>>
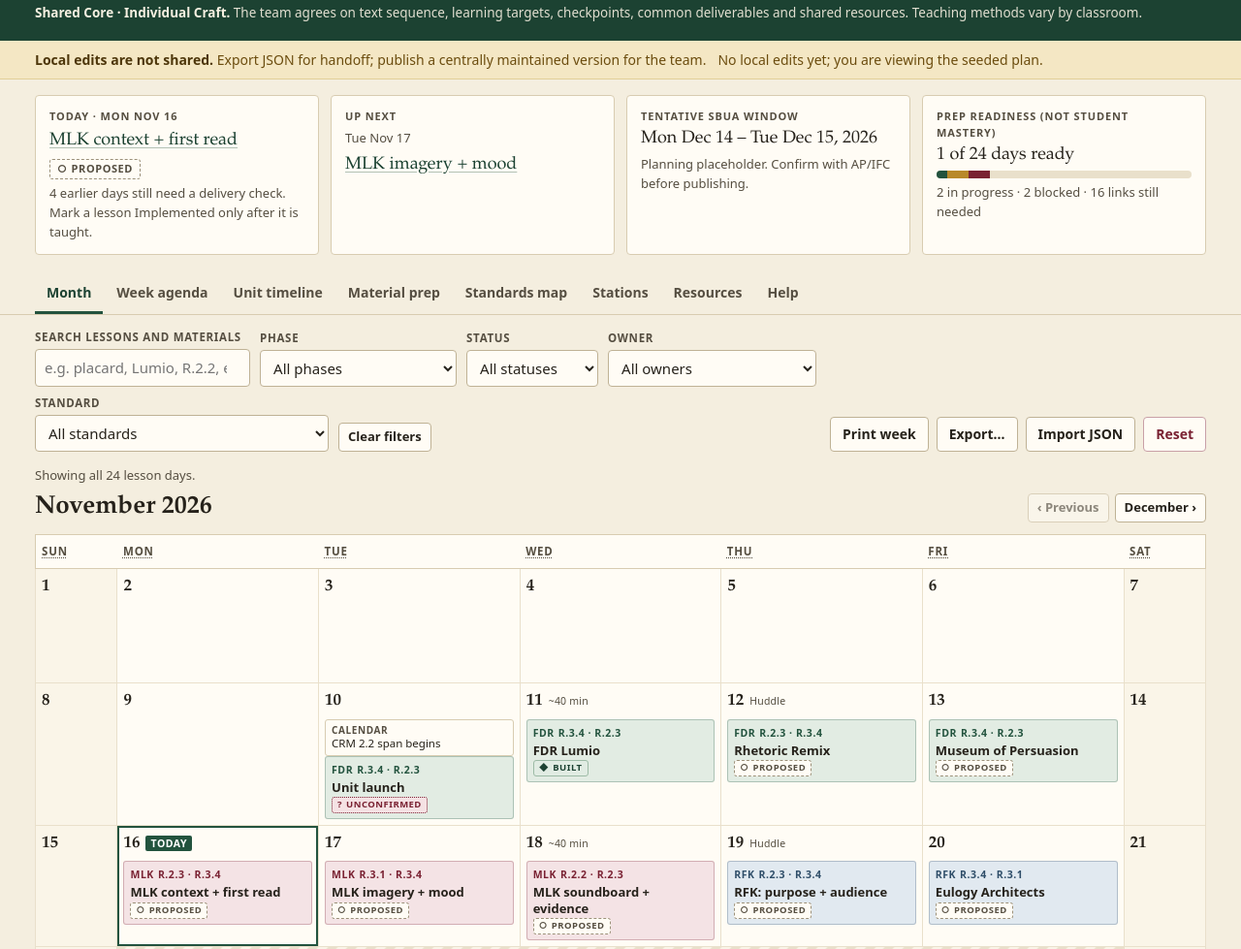
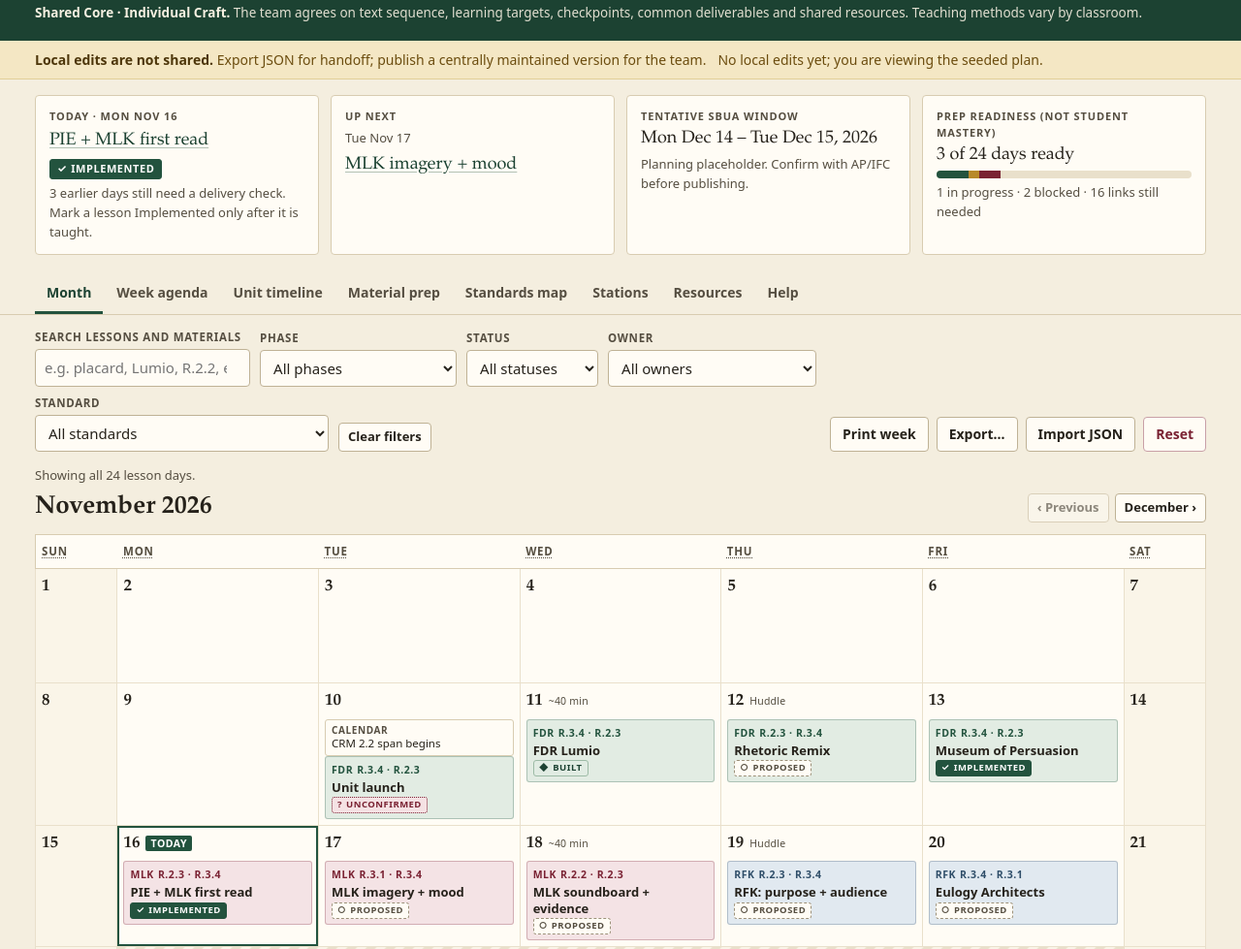
Before and after one commit to bookfairshit/Unit-2.2-Informational-Text, a plain HTML site: page unit-2-2-dashboard.html in a window 1280 px wide. Shown: the part 212-1191 px from the top of the page at 97% size. Drawn offline with Linux system fonts and the light colour scheme.

Commit message:
Record Nov 13 and Nov 16 as taught; link lesson files; adjust Nov 17
Calendar updates from the teacher's reports:
- Nov 16 is now Implemented. The record shows what was taught: PIE
  through commercials, with an emphasis on combining purposes and
  appeals, then students reading chunk 1 of "I Have a Dream" as they
  watched King deliver it. It notes that Guided Read B, the two-excerpt
  checkpoint and the exit ticket were not reported as done.
- Nov 13 is now Implemented, with a note on the period-1 stall and the
  revised individual-exhibit version.
- Nov 17 gets a proposed team note: carry Monday's unfinished pieces
  into the figurative-language/mood lesson instead of adding a day.

Lessons can now list files that ship in the repo (decks, scripts,
lesson pack). This replaces the one-off lesson-pack link. Nov 12, 13
and 16 link their materials, imports validate the paths, and the link
test checks that every linked file exists.

Co-Authored-By: Claude Opus 5.5 <noreply@anthropic.com>
Claude-Session: https://claude.ai/code/session_01DJhFYj9DCAoDL3MB2m6YgV

```diff
--- a/unit-2-2-dashboard.html
+++ b/unit-2-2-dashboard.html
@@ -598,12 +598,14 @@ function E(o){
     id:'', date:'', title:'', short:'', phase:'fdr', owners:[], primarySkill:'', secondarySkill:'',
     durationMinutes:null, durationNote:'', status:'PROPOSED', seedStatus:'PROPOSED', dateStatus:'PROPOSED',
     prepStatus:'NOT_STARTED', focus:'', objective:'', hook:'', activities:[], deliverable:'', sections:[],
-    materials:[], links:[], notes:'', guidance:[], assessmentFlag:null, teamSharedFlag:true, pack:false,
+    materials:[], links:[], notes:'', guidance:[], assessmentFlag:null, teamSharedFlag:true, files:[],
     notebook:'', lastUpdated:SEED_VERSION
   }, o);
 }
 const A = (time, label, detail) => ({time, label, detail});
 const L = (label) => ({label, url:''});
+/* Lesson files that ship in this repository (relative paths, so they work wherever the folder is hosted). */
+const F = (label, path) => ({label, path});
 
 const SEED_ENTRIES = [
   E({id:'d1110', date:'2026-11-10', title:'Unit launch: rhetoric foundations', short:'Unit launch', phase:'fdr',
@@ -617,7 +619,8 @@ const SEED_ENTRIES = [
     materials:['FDR Lumio resource (selected excerpts, not the complete speech)'], links:[L('FDR Lumio resource')],
     guidance:['The Lumio resource was built. Actual completion in each class is unverified.']}),
   E({id:'d1112', date:'2026-11-12', title:'Rhetoric Remix \u2014 Same Crisis, Different Audience', short:'Rhetoric Remix', phase:'fdr',
-    primarySkill:'R.2.3', secondarySkill:'R.3.4', durationMinutes:45, durationNote:'45-minute model; adapt to the actual bell.', prepStatus:'IN_PROGRESS', pack:true,
+    primarySkill:'R.2.3', secondarySkill:'R.3.4', durationMinutes:45, durationNote:'45-minute model; adapt to the actual bell.', prepStatus:'IN_PROGRESS',
+    files:[F('Rhetoric Remix deck (PowerPoint for Lumio)', 'lumio/rhetoric-remix-nov-12.pptx'), F('Nov 12–13 lesson pack (printables)', 'unit-2-2-lesson-pack-nov-12-13.html#nov12')],
     focus:'Rhetoric Remix: change an announcement for two audiences.',
     objective:'Explain how audience and purpose change the rhetorical choices a speaker makes; support the explanation with exact language from a student-created text.',
     hook:'\u201CWould you rather hear a leader say \u2018Everything is fine\u2019 or \u2018Things are difficult, but here is our plan\u2019? Why?\u201D 2 sentences; 1 quick share.',
@@ -638,7 +641,10 @@ const SEED_ENTRIES = [
     links:[L('FDR Lumio resource')], notebook:'11/12 \u2014 Rhetoric Remix: Audience Matters',
     guidance:['Printables (scenario cards, audience cards, vote slips, exit slips) are drafted in the Nov 12\u201313 lesson pack. Review before printing.']}),
   E({id:'d1113', date:'2026-11-13', title:'Museum of Persuasion \u2014 From Fear to Dream', short:'Museum of Persuasion', phase:'fdr',
-    primarySkill:'R.3.4', secondarySkill:'R.2.3', durationMinutes:50, durationNote:'50-minute model; adapt to the actual bell.', prepStatus:'IN_PROGRESS', pack:true,
+    primarySkill:'R.3.4', secondarySkill:'R.2.3', durationMinutes:50, durationNote:'50-minute model; adapt to the actual bell.', prepStatus:'READY',
+    status:'IMPLEMENTED', lastUpdated:'2026-11-16',
+    notes:'Taught Nov 13 (teacher report). Period 1 used the shared-placard version and stalled: one student built the exhibit while three waited. The deck was then revised for later periods: each student builds an individual exhibit from a 20-speech bank, tables take wing jobs, and the placard is a four-line rhetorical analysis (message, appeal + definition, evidence, impact).',
+    files:[F('Museum of Persuasion deck, revised (PowerPoint for Lumio)', 'lumio/museum-of-persuasion-nov-13.pptx'), F('Teacher script (phone-friendly)', 'unit-2-2-teacher-script-nov-13.html'), F('Nov 12–13 lesson pack (paper version)', 'unit-2-2-lesson-pack-nov-12-13.html#nov13')],
     focus:'Museum of Persuasion: FDR placards; MLK bridge.',
     objective:'Analyze how rhetorical choices respond to a specific historical need and predict how a later speaker might use rhetoric for a different purpose.',
     hook:'\u201CWhat makes a speech worthy of being remembered?\u201D Write one quality and a specific example.',
@@ -658,15 +664,23 @@ const SEED_ENTRIES = [
     materials:['3 FDR excerpt cards','Museum placard template (half sheet)','Tape','Sticky notes','Timer','MLK source clip with transcript','Projector'],
     links:[L('MLK audio/video selection or licensed excerpt, with transcript'), L('FDR Lumio resource')], notebook:'11/13 \u2014 Museum of Persuasion',
     guidance:['FDR excerpt cards should carry the team\u2019s selected Lumio excerpts. The lesson pack leaves the excerpt text blank instead of reprinting a different selection.']}),
-  E({id:'d1116', date:'2026-11-16', title:'MLK: historical context + guided first read', short:'MLK context + first read', phase:'mlk',
-    primarySkill:'R.2.3', secondarySkill:'R.3.4', focus:'MLK historical context and guided first read.', deliverable:'Two annotated excerpts with purpose/effect',
+  E({id:'d1116', date:'2026-11-16', title:'The Power of Purpose: PIE + MLK first read', short:'PIE + MLK first read', phase:'mlk',
+    primarySkill:'R.2.3', secondarySkill:'R.3.4', status:'IMPLEMENTED', prepStatus:'READY', lastUpdated:'2026-11-16',
+    focus:'MLK historical context and guided first read.', deliverable:'Two annotated excerpts with purpose/effect',
+    objective:'I can identify an author’s purpose and explain how specific language helps the author achieve that purpose.',
+    activities:[A('', 'PIE introduction through commercials', 'A brief author’s-purpose introduction (persuade, inform, entertain) using commercial advertisements. Emphasis: effective texts combine purposes and appeals rather than relying on just one.'), A('', '“I Have a Dream” introduction', 'Students read chunk 1 (the promise / “bad check” section) while watching King deliver it.')],
+    materials:['The Power of Purpose deck (PIE + MLK)', 'Teacher-selected commercials for the PIE introduction', 'Video of King delivering the speech', '“I Have a Dream” transcript copy for students'],
     links:[L('MLK selected excerpt / clip (appropriately sourced)')],
+    notes:'Taught Nov 16 (teacher report): a brief PIE introduction through commercials, stressing that strong texts combine purposes and appeals; then the speech introduced, with students reading chunk 1 as they watched King deliver it.\n\nNot reported as done: Guided Read B (the dream section), the two-excerpt checkpoint and the exit ticket. The Nov 17 note proposes carrying them forward.',
+    notebook:'11/16 – Author’s Purpose: PIE + MLK',
+    files:[F('The Power of Purpose deck (PowerPoint)', 'lumio/power-of-purpose-nov-16.pptx'), F('Deck preview (PDF)', 'lumio/power-of-purpose-nov-16-preview.pdf')],
     guidance:['Historical context is a short runway, not the destination.']}),
   E({id:'d1117', date:'2026-11-17', title:'MLK imagery: figurative-language Bingo + quote-to-mood', short:'MLK imagery + mood', phase:'mlk',
     owners:['Carina Seagrave','Carissa Motilalsingh'], primarySkill:'R.3.1', secondarySkill:'R.3.4', prepStatus:'UNKNOWN',
     focus:'MLK imagery, figurative-language Bingo, quote-to-mood.', deliverable:'Quotation \u2192 mood \u2192 explanation',
     activities:[A('','Figurative-Language Bingo (Carina Seagrave)','MLK rhetorical imagery and repetition, ending with an effect explanation. Carina also contributed a mood exit ticket.'), A('','Quote-to-Mood (Carissa Motilalsingh)','Sort brief excerpts by mood; justify with diction, syntax and imagery.')],
-    links:[L('Figurative-Language Bingo + mood exit ticket (Carina)'), L('Quote-to-Mood (Carissa)')],
+    links:[L('Figurative-Language Bingo + mood exit ticket (Carina)'), L('Quote-to-Mood (Carissa)')], lastUpdated:'2026-11-16',
+    notes:'Proposed adjustment after Nov 16 (not yet confirmed with the team). Monday covered PIE and chunk 1 only, so fold its unfinished pieces into today instead of adding a day:\n1. Retrieval on chunk 1 through Monday’s “combine” lens: which purposes and appeals does King blend in the promise section?\n2. Read and watch the dream section.\n3. Figurative language → mood (R.3.1), with the Bingo and quote-to-mood activities if they are ready.\n4. Finish the two-excerpt checkpoint (A promise, B dream), adding a mood line to Excerpt B so it also serves as today’s R.3.1 evidence.',
     guidance:['R.3.1: students explain how the figurative language creates the mood, not just name the device or the mood.', 'Readiness and links not yet confirmed with the authors.']}),
   E({id:'d1118', date:'2026-11-18', title:'MLK rhetorical soundboard: central idea and evidence', short:'MLK soundboard + evidence', phase:'mlk',
     primarySkill:'R.2.2', secondarySkill:'R.2.3', focus:'MLK rhetorical soundboard and central idea/evidence.', deliverable:'Evidence ranking with justification',
@@ -799,6 +813,8 @@ const esc = s => String(s == null ? '' : s).replace(/[&<>"']/g, c => ({'&':'&amp
 const clone = o => JSON.parse(JSON.stringify(o));
 const same = (a, b) => JSON.stringify(a) === JSON.stringify(b);
 const isHttp = u => typeof u === 'string' && /^https?:\/\/[^\s<>"]+$/i.test(u.trim());
+/* A file shipped beside the dashboard: relative path, no scheme, no "..", no leading slash. */
+const isLocalPath = p => typeof p === 'string' && /^[A-Za-z0-9_][A-Za-z0-9_.\/#-]*$/.test(p) && !p.includes('..') && !/^[a-z][a-z0-9+.-]*:/i.test(p);
 const pad = n => String(n).padStart(2, '0');
 const DOW = ['Sun','Mon','Tue','Wed','Thu','Fri','Sat'];
 const DOW_LONG = ['Sunday','Monday','Tuesday','Wednesday','Thursday','Friday','Saturday'];
@@ -985,6 +1001,9 @@ function options(map, sel, allLabel){
 function linkHTML(l){
   if (isHttp(l.url)) return '<a href="' + esc(l.url.trim()) + '" target="_blank" rel="noopener noreferrer">' + esc(l.label || l.url) + '</a>';
   return '<span>' + esc(l.label || 'Untitled link') + '</span> <span class="chip needs">Needs link</span>';
+}
+function fileLink(f){
+  return isLocalPath(f.path) ? '<a href="' + esc(f.path) + '">' + esc(f.label || f.path) + '</a>' : '<span>' + esc(f.label || 'File') + '</span>';
 }
 function textBlock(t){ return t ? t.split(/\n{2,}/).map(p => '<p class="ptxt">' + esc(p) + '</p>').join('') : ''; }
 let toastTimer = null;
@@ -1314,7 +1333,7 @@ function renderPrep(){
           '<button class="linkish" type="button" data-open="' + esc(e.id) + '"><b>' + esc(e.short || e.title) + '</b></button>' +
           (e.materials.length ? '<ul>' + e.materials.map(m => '<li>' + esc(m) + '</li>').join('') + '</ul>' : '<span class="empty">No materials listed yet</span>') +
           (e.links.length ? '<span class="chips">' + (nl ? needsChip(nl) : '<span class="chip ok">Links added</span>') + '</span>' : '') +
-          (e.pack ? '<span style="font-size:12.5px">Printables: <a href="unit-2-2-lesson-pack-nov-12-13.html">lesson pack</a> (file in this folder)</span>' : '') +
+          (e.files.length ? '<span style="font-size:12.5px">Files: ' + e.files.map(fileLink).join(' · ') + '</span>' : '') +
           '<label class="sr" for="prep-' + esc(e.id) + '">Prep status for ' + esc(e.short) + '</label><select id="prep-' + esc(e.id) + '" data-prep="' + esc(e.id) + '">' + options(PREP_IDS.map(k => [k, PREP[k].label]), e.prepStatus) + '</select></article>';
       }).join('') : '<p class="empty">None</p>') + '</section>';
   }).join('');
@@ -1481,7 +1500,8 @@ function lessonPlanHTML(e){
     '<div><h3>Schedule</h3><p>' + esc(fmtLong(e.date)) + '</p><p class="muted" style="font-size:14px">' + (e.durationMinutes ? e.durationMinutes + ' minutes. ' : 'Minutes not set; verify the bell schedule. ') + esc(e.durationNote) + (note ? ' ' + esc(note.long) : '') + '</p></div>' +
     '<div><h3>Ownership</h3><p>' + esc(ownersText(e)) + '</p><p class="muted" style="font-size:14px">' + esc(sharedText(e.teamSharedFlag)) + '</p></div>' +
     '<div><h3>Links</h3>' + (e.links.length ? '<ul class="linkrows">' + e.links.map(l => '<li>' + linkHTML(l) + '</li>').join('') + '</ul>' : '<p class="notdrafted">No links listed.</p>') +
-      (e.pack ? '<p style="margin-top:6px;font-size:14px">Printables: <a href="unit-2-2-lesson-pack-nov-12-13.html#' + (e.id === 'd1112' ? 'nov12' : 'nov13') + '">Nov 12\u201313 lesson pack</a> (file in this folder)</p>' : '') + '</div>' +
+      '</div>' +
+    (e.files.length ? '<div><h3>Lesson files</h3><ul class="linkrows">' + e.files.map(f => '<li>' + fileLink(f) + '</li>').join('') + '</ul><p class="muted" style="font-size:12.5px;margin-top:4px">Files in this folder; they open when the dashboard is hosted with them.</p></div>' : '') +
     (e.guidance.length ? '<div><h3>Planning notes from the brief</h3><ul class="guidance">' + e.guidance.map(g => '<li>' + esc(g) + '</li>').join('') + '</ul></div>' : '') +
     '<div><h3>Team notes</h3>' + (e.notes ? textBlock(e.notes) : '<p class="notdrafted">No notes yet.</p>') + '</div>' +
     '<div><h3>Record</h3><p class="muted" style="font-size:13px">Seed status: ' + esc(e.seedStatus) + '<br>Last updated: ' + esc(fmtStamp(e.lastUpdated)) + '<br>ID: <code>' + esc(e.id) + '</code></p></div>';
@@ -1647,12 +1667,13 @@ const T = {
   links:v => Array.isArray(v) && v.every(l => l && typeof l.label === 'string' && typeof l.url === 'string' && (l.url === '' || isHttp(l.url))),
   acts:v => Array.isArray(v) && v.every(a => a && typeof a.time === 'string' && typeof a.label === 'string' && typeof a.detail === 'string'),
   secs:v => Array.isArray(v) && v.every(s => s && typeof s.heading === 'string' && typeof s.text === 'string' && Array.isArray(s.items) && s.items.every(i => typeof i === 'string')),
-  enumOf:list => v => list.includes(v), enumOrNull:list => v => v === null || list.includes(v)
+  enumOf:list => v => list.includes(v), enumOrNull:list => v => v === null || list.includes(v),
+  files:v => Array.isArray(v) && v.every(f => f && typeof f.label === 'string' && isLocalPath(f.path))
 };
 const ENTRY_FIELDS = {date:T.date, title:T.str, short:T.str, phase:T.enumOf(PHASES.map(p => p.id)), owners:T.strArr, primarySkill:T.str, secondarySkill:T.str,
   durationMinutes:T.numOrNull, durationNote:T.str, status:T.enumOf(STATUS_IDS), seedStatus:T.str, dateStatus:T.enumOf(DATE_STATUS_IDS), prepStatus:T.enumOf(PREP_IDS),
   focus:T.str, objective:T.str, hook:T.str, activities:T.acts, deliverable:T.str, sections:T.secs, materials:T.strArr, links:T.links, notes:T.str, guidance:T.strArr,
-  assessmentFlag:T.enumOrNull(Object.keys(ASSESS)), teamSharedFlag:T.tri, pack:T.bool, notebook:T.str};
+  assessmentFlag:T.enumOrNull(Object.keys(ASSESS)), teamSharedFlag:T.tri, files:T.files, notebook:T.str};
 const STATION_FIELDS = {readiness:T.enumOf(Object.keys(STATION_READY)), author:T.str, url:v => v === '' || isHttp(v), notes:T.str};
 const RES_FIELDS = {url:v => v === '' || isHttp(v), notes:T.str};
 function diffFrom(seed, incoming, fields, warn, label){
```
Also changed, not shown: tests/dashboard.test.js (+5 -3 lines).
<<
§ EXERCISE DETAILS: Copy out each line carrying the string "Carissa" from the data.

§ FINISHED EXERCISE:
     owners:['Carina Seagrave','Carissa Motilalsingh'], primarySkill:'R.3.1', secondarySkill:'R.3.4', prepStatus:'UNKNOWN',
     activities:[A('','Figurative-Language Bingo (Carina Seagrave)','MLK rhetorical imagery and repetition, ending with an effect explanation. Carina also contributed a mood exit ticket.'), A('','Quote-to-Mood (Carissa Motilalsingh)','Sort brief excerpts by mood; justify with diction, syntax and imagery.')],
-    links:[L('Figurative-Language Bingo + mood exit ticket (Carina)'), L('Quote-to-Mood (Carissa)')],
+    links:[L('Figurative-Language Bingo + mood exit ticket (Carina)'), L('Quote-to-Mood (Carissa)')], lastUpdated:'2026-11-16',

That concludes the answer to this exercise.